FRANK NUTTALL:  Well the Dreamfields pasta product contains fiber, and because of the fiber content and some other ingredients, it has been assumed that the digestible carbohydrates in that pasta product, will not be digested.  It’s also been reported by the company that while the glucose resulting from the digested carbohydrate does get into the blood, it comes in more slowly and so it would not raise the blood glucose as much.   However our data in normal people indicates that the blood glucose response is basically the same with Dreamfields Pasta as with traditional pasta.   So there was no net value in regards to lowering the blood glucose in these individuals if they ate one starch versus the other.

Mary Gannon
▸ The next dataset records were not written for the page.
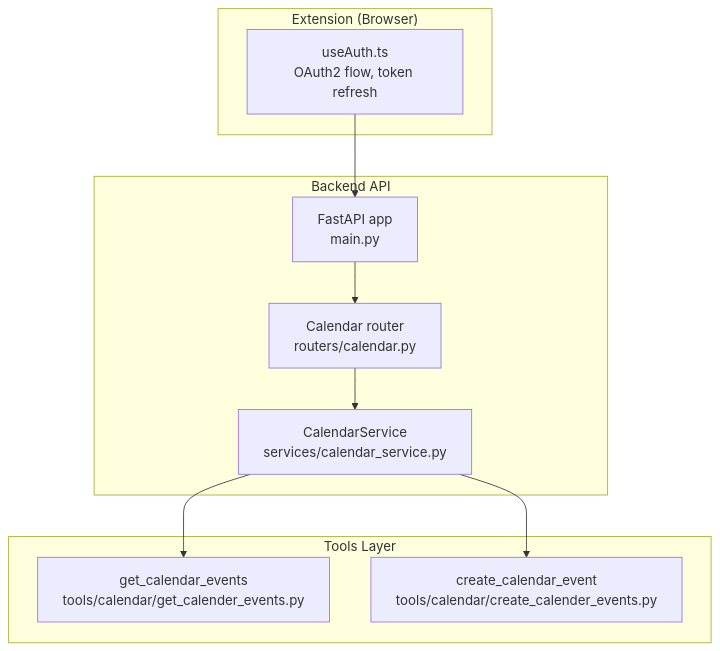
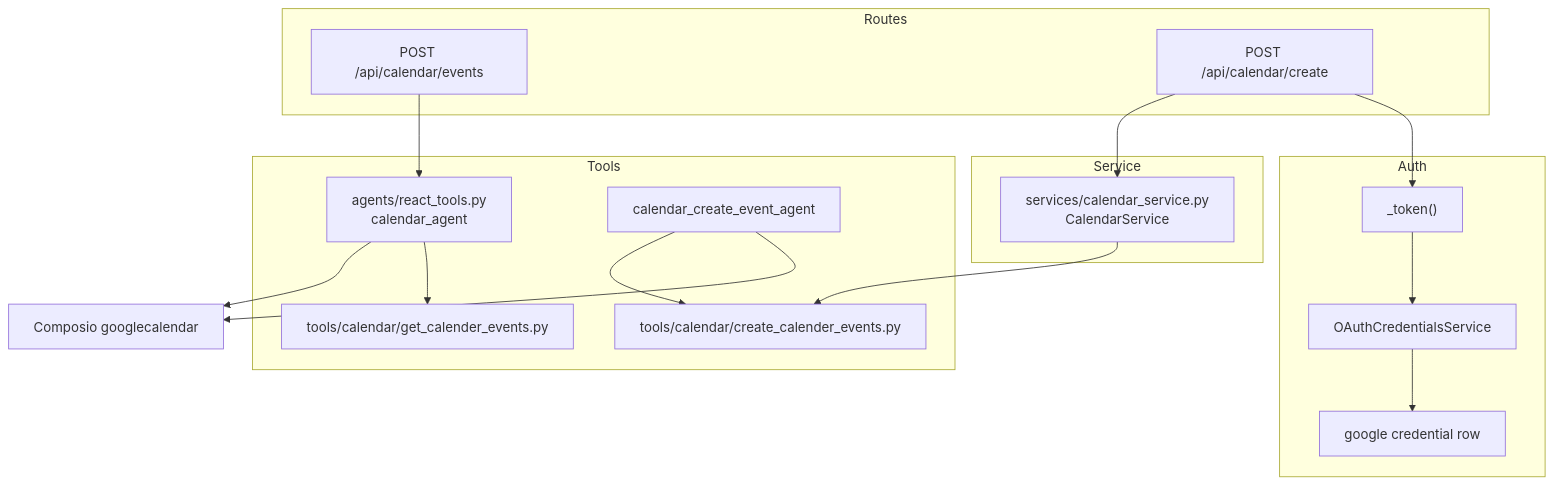
Before and after one commit to tashifkhan/tashif.codes: the first of 6 diagrams in src/data/docs/agentic-browser/Service Integrations/Calendar Integration.md, drawn with Mermaid. The commit also changed other lines of this file and 114 other files, not shown here.

````diff
--- a/src/data/docs/agentic-browser/Service Integrations/Calendar Integration.md
+++ b/src/data/docs/agentic-browser/Service Integrations/Calendar Integration.md
@@ -12,20 +19,31 @@
 ```mermaid
 graph TB
-subgraph "Extension (Browser)"
-UA["useAuth.ts<br/>OAuth2 flow, token refresh"]
-end
-subgraph "Backend API"
-API["FastAPI app<br/>main.py"]
-R["Calendar router<br/>routers/calendar.py"]
-S["CalendarService<br/>services/calendar_service.py"]
-end
-subgraph "Tools Layer"
-T1["get_calendar_events<br/>tools/calendar/get_calender_events.py"]
-T2["create_calendar_event<br/>tools/calendar/create_calender_events.py"]
-end
-UA --> API
-API --> R
-R --> S
-S --> T1
-S --> T2
+  subgraph Routes
+    Events["POST /api/calendar/events"]
+    Create["POST /api/calendar/create"]
+  end
+  subgraph Service
+    Svc["services/calendar_service.py<br/>CalendarService"]
+  end
+  subgraph Tools
+    List["tools/calendar/get_calender_events.py"]
+    Make["tools/calendar/create_calender_events.py"]
+    Agent["agents/react_tools.py<br/>calendar_agent"]
+    CreateAgent["calendar_create_event_agent"]
+  end
+  subgraph Auth
+    Token["_token()"]
+    Creds["OAuthCredentialsService"]
+    Google["google credential row"]
+  end
+  Events --> Agent
+  Create --> Token
+  Create --> Svc
+  Svc --> Make
+  Token --> Creds
+  Creds --> Google
+  Agent --> List
+  Agent --> Composio["Composio googlecalendar"]
+  CreateAgent --> Composio
+  CreateAgent --> Make
 ```
````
MARY GANNON:  My name is Mary Gannon   What I would like to tell you about is a study that has been published in Nutrition Today, in which we looked at the effect of ingestion of Dreamfields Pasta compared to a regular pasta in normal individuals.  Each subject ingested both types of pasta.  The pasta was prepared according to package directions, and we found absolutely no difference in the glucose response in these normal subjects when they ingested either type of pasta.  Glucose responses to both pastas were identical.
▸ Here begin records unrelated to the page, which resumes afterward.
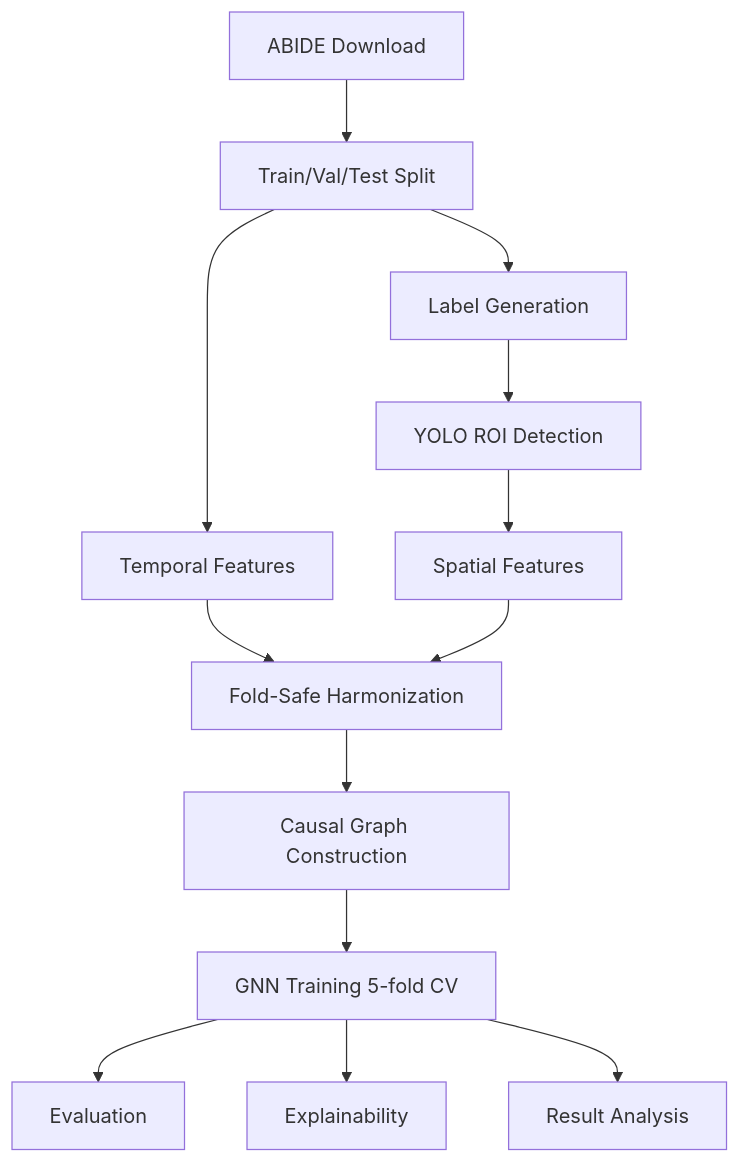
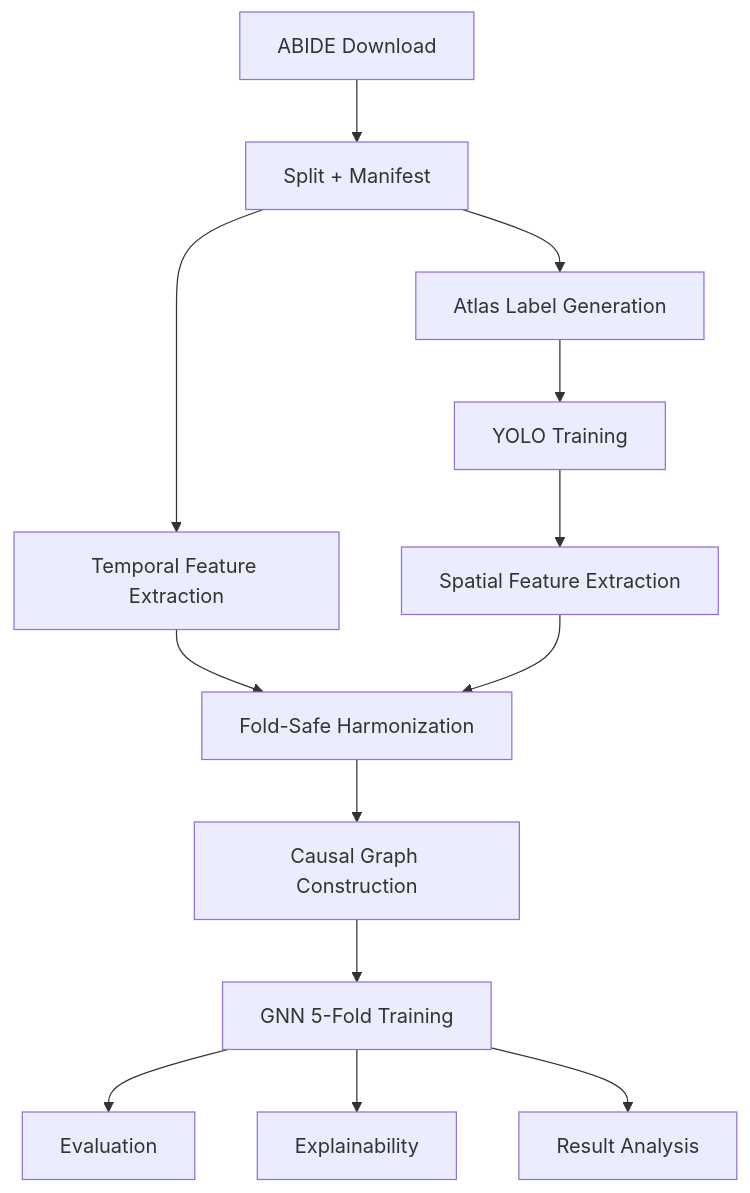
Before and after one commit to Nidszxh/Neuro-CXG: the diagram in docs/architecture.md, drawn with Mermaid. The commit also changed other lines of this file and 20 other files, not shown here.

````diff
--- a/docs/architecture.md
+++ b/docs/architecture.md
@@ -6,15 +9,15 @@
 ```mermaid
 flowchart TD
-    A[ABIDE Download] --> B[Train/Val/Test Split]
-    B --> C[Label Generation]
-    C --> D[YOLO ROI Detection]
-    B --> E[Temporal Features]
-    D --> F[Spatial Features]
+    A[ABIDE Download] --> B[Split + Manifest]
+    B --> C[Atlas Label Generation]
+    C --> D[YOLO Training]
+    B --> E[Temporal Feature Extraction]
+    D --> F[Spatial Feature Extraction]
     E --> G[Fold-Safe Harmonization]
     F --> G
     G --> H[Causal Graph Construction]
-    H --> I[GNN Training 5-fold CV]
+    H --> I[GNN 5-Fold Training]
     I --> J[Evaluation]
     I --> K[Explainability]
     I --> L[Result Analysis]
 ```
````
SHELLEY:  How much time did you give people between eating each pasta, and what did they eat ahead of time? 

MARY GANNON:  They were to eat a normal dinner the night before, and be fasting for 10 to 12 hours before they came in for the study.  The studies were done about one week apart.  The pasta was ingested just as the pasta.  Individuals could put salt and pepper on it but no butter, no cheese, and it was eaten as a breakfast meal.
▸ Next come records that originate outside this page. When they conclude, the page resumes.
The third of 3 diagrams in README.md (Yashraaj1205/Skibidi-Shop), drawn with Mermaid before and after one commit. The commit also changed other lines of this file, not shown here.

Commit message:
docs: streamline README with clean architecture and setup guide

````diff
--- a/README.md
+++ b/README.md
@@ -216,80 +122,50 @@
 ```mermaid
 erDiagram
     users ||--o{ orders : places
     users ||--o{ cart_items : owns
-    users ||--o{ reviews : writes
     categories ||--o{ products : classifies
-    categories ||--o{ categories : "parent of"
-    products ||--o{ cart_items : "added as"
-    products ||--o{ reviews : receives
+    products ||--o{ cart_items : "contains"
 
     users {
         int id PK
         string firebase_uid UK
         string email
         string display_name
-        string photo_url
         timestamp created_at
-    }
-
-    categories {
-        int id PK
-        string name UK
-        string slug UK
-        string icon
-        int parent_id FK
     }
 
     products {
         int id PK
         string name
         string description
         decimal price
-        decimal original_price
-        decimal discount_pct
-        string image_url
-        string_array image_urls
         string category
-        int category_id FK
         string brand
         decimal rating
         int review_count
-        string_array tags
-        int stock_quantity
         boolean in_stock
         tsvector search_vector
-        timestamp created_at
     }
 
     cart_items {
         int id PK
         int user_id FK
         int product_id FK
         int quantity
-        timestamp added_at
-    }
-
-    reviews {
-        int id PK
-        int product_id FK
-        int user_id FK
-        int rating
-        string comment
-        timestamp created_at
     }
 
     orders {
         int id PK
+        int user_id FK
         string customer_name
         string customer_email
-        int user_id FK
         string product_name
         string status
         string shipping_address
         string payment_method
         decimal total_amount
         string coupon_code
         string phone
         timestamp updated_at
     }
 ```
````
Plain Pasta (from wikipedia)

SHELLEY:  That does not sound very tasty, but they did eat it?

MARY GANNON:  They did.  They  indicated that it would be much better if they had some sauce on it.  The other interesting thing is that they were not able to distinguish between the two pastas. The study was blinded to both us as the investigators and to the individuals volunteering for the study.  So the only person who knew which pasta was being prepared was the person from the food service department who was cooking the pasta.

SHELLEY: How much of pasta did they eat each time?

MARY GANNON:  The servings were calculated to be the identical amount of pasta.

SHELLEY:  So you put the same number of grams of pasta on each plate for this study.  One time, your tests subjects ate regular pasta, where the “Total Carbs’ are the carbs–which was about 50 grams of carb.  The other time, they ate the Dreamfields pasta, which has roughly the same number of total carbohydrates as regular pasta, but Dreamfields claims that you can subtract the vast majority of the carbs, because the company says it has a special process that makes those carbs hard to digest.

MARY GANNON:  That’s what the package advertisement says.   The label on the package indicates that this amount of pasta will have fewer digestible carbohydrates, and they refer to it as a lower glycemic index product.  Although we are not particular fans of the glycemic index concept, the concept is that if it has a lower glycemic index, that amount of pasta would raise your blood glucose less than that same amount of regular pasta.

SHELLEY:  When you say “they,” say their product is low glycemic, who is “they?”

MARY GANNON.  The manufacturers of the Dreamfields Pasta.  The advertising on the package.

SHELLEY:  Does the package say it’s lower glycemic pasta, or does it say the total digestible carbohydrate is lower?

MARY GANNON:  I don’t remember off the top of my head.  I do have a package if you want me to go get it.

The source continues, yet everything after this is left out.